▸ **Records for this exercise**
▶

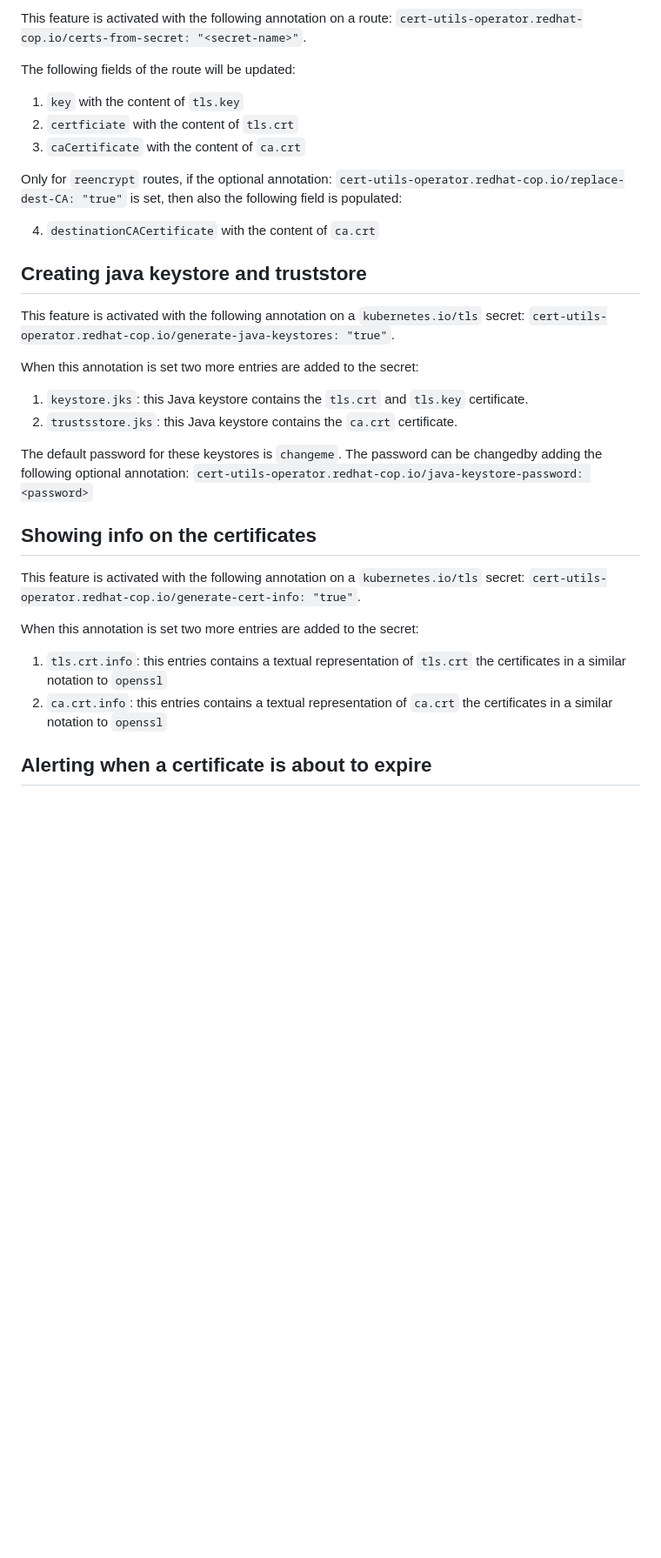
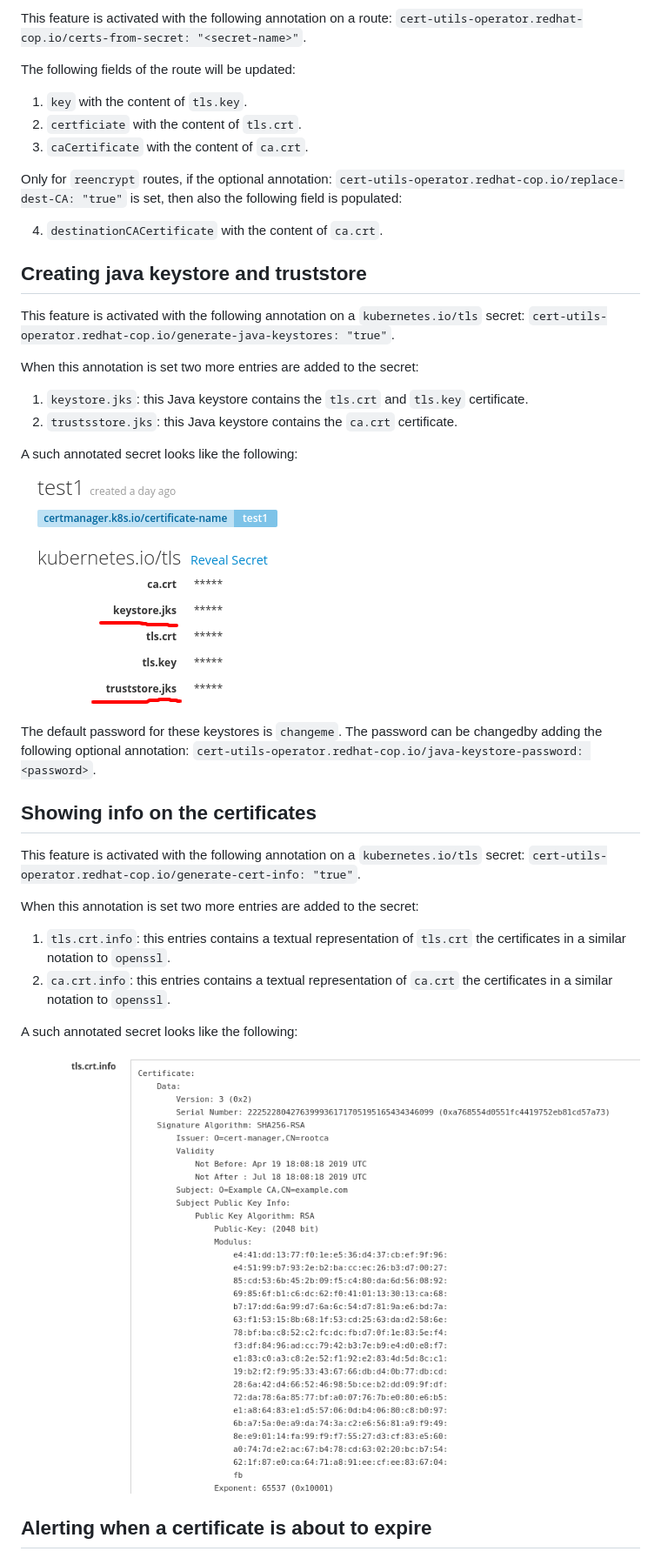
Before and after one commit to redhat-cop/cert-utils-operator, a Markdown page: README.md, the part around the change printed below. Shown: that part at 87% size. GitHub-like rendering; pictures changed too: media/cert-info.png (added), media/keystore.png (added); blank space fills up the shorter version.

Commit message:
improved docs fixed  issue in cert expiry controller

```diff
--- a/README.md
+++ b/README.md
@@ -42,13 +42,13 @@ This feature is activated with the following annotation on a route: `cert-utils-
 
 The following fields of the route will be updated:
 
-1. `key` with the content of `tls.key`
-2. `certficiate` with the content of `tls.crt`
-3. `caCertificate` with the content of `ca.crt`
+1. `key` with the content of `tls.key`.
+2. `certficiate` with the content of `tls.crt`.
+3. `caCertificate` with the content of `ca.crt`.
 
 Only for `reencrypt` routes, if the optional annotation: `cert-utils-operator.redhat-cop.io/replace-dest-CA: "true"` is set, then also the following field is populated:
 
-4. `destinationCACertificate` with the content of `ca.crt`
+4. `destinationCACertificate` with the content of `ca.crt`.
 
 ## Creating java keystore and truststore
 
@@ -59,7 +59,11 @@ When this annotation is set two more entries are added to the secret:
 1. `keystore.jks`: this Java keystore contains the `tls.crt` and `tls.key` certificate.
 2. `trustsstore.jks`: this Java keystore contains the `ca.crt` certificate.
 
-The default password for these keystores is `changeme`. The password can be changedby adding the following optional annotation: `cert-utils-operator.redhat-cop.io/java-keystore-password: <password>`
+A such annotated secret looks like the following:
+
+![keystore](media/keystore.png)
+
+The default password for these keystores is `changeme`. The password can be changedby adding the following optional annotation: `cert-utils-operator.redhat-cop.io/java-keystore-password: <password>`.
 
 ## Showing info on the certificates
 
@@ -67,8 +71,12 @@ This feature is activated with the following annotation on a `kubernetes.io/tls`
 
 When this annotation is set two more entries are added to the secret:
 
-1. `tls.crt.info`: this entries contains a textual representation of `tls.crt` the certificates in a similar notation to `openssl`
-2. `ca.crt.info`: this entries contains a textual representation of `ca.crt` the certificates in a similar notation to `openssl`
+1. `tls.crt.info`: this entries contains a textual representation of `tls.crt` the certificates in a similar notation to `openssl`.
+2. `ca.crt.info`: this entries contains a textual representation of `ca.crt` the certificates in a similar notation to `openssl`.
+
+A such annotated secret looks like the following:
+
+![certinfo](media/cert-info.png)
 
 ## Alerting when a certificate is about to expire
 
```
Also changed, not shown: other parts of README.md (+17 -13 lines), media/cert-expiry.png (added), 1 other file.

◀

▸ **Your task**
Determine how many lines above contain the word "entries", then give the number by itself.

▸ **Output of the exercise**
6